*** Exercise data Section Begins ***

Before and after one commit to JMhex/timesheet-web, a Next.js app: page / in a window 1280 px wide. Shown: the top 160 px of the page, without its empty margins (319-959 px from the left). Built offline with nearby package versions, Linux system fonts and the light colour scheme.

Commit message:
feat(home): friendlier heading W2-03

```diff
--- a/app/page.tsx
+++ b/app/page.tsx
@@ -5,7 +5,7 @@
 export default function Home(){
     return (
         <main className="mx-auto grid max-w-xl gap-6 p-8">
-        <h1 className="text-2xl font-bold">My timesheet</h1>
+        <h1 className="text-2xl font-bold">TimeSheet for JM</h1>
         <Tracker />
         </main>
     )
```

*** Exercise data Section Ends ***
*** Exercise data Section Begins ***

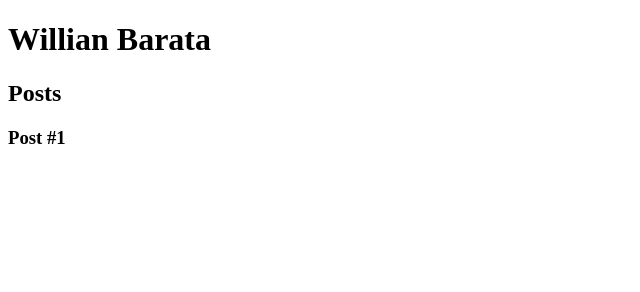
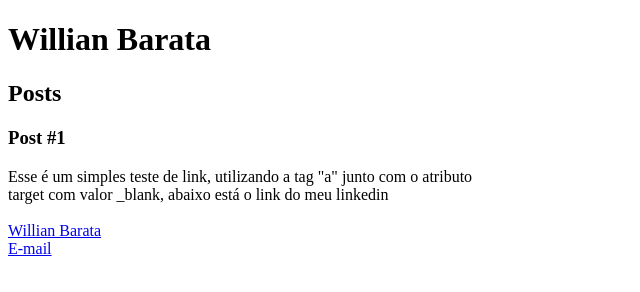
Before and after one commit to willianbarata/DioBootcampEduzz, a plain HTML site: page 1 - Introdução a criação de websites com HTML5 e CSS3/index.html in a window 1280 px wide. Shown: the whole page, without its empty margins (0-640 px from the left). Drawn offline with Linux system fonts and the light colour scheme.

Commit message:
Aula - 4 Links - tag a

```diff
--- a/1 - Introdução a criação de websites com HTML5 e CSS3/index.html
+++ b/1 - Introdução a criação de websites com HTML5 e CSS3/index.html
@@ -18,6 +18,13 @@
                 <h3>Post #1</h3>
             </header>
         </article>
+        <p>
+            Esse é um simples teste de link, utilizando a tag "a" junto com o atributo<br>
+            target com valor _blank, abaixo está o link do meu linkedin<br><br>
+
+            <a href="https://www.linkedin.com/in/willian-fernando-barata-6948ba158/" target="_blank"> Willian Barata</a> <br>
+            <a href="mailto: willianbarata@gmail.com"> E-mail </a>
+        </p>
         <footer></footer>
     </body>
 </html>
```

*** Exercise data Section Ends ***
*** Exercise data Section Begins ***

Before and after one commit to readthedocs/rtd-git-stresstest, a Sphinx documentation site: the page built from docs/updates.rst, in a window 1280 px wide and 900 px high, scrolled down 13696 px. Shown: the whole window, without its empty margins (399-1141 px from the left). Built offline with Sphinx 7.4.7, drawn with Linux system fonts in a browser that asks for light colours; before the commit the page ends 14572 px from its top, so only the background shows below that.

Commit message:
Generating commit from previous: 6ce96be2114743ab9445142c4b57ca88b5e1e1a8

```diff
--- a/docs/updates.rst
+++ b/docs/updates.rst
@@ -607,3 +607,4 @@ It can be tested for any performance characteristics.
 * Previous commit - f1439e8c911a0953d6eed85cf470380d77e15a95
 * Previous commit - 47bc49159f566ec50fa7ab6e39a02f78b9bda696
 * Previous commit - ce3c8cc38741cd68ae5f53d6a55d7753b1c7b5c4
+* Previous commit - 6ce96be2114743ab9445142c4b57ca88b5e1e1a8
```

*** Exercise data Section Ends ***

Brief =
Please copy out each line in the entries that mentions the string "index".

Task answer =
Before and after one commit to willianbarata/DioBootcampEduzz, a plain HTML site: page 1 - Introdução a criação de websites com HTML5 e CSS3/index.html in a window 1280 px wide. Shown: the whole page, without its empty margins (0-640 px from the left). Drawn offline with Linux system fonts and the light colour scheme.
--- a/1 - Introdução a criação de websites com HTML5 e CSS3/index.html
+++ b/1 - Introdução a criação de websites com HTML5 e CSS3/index.html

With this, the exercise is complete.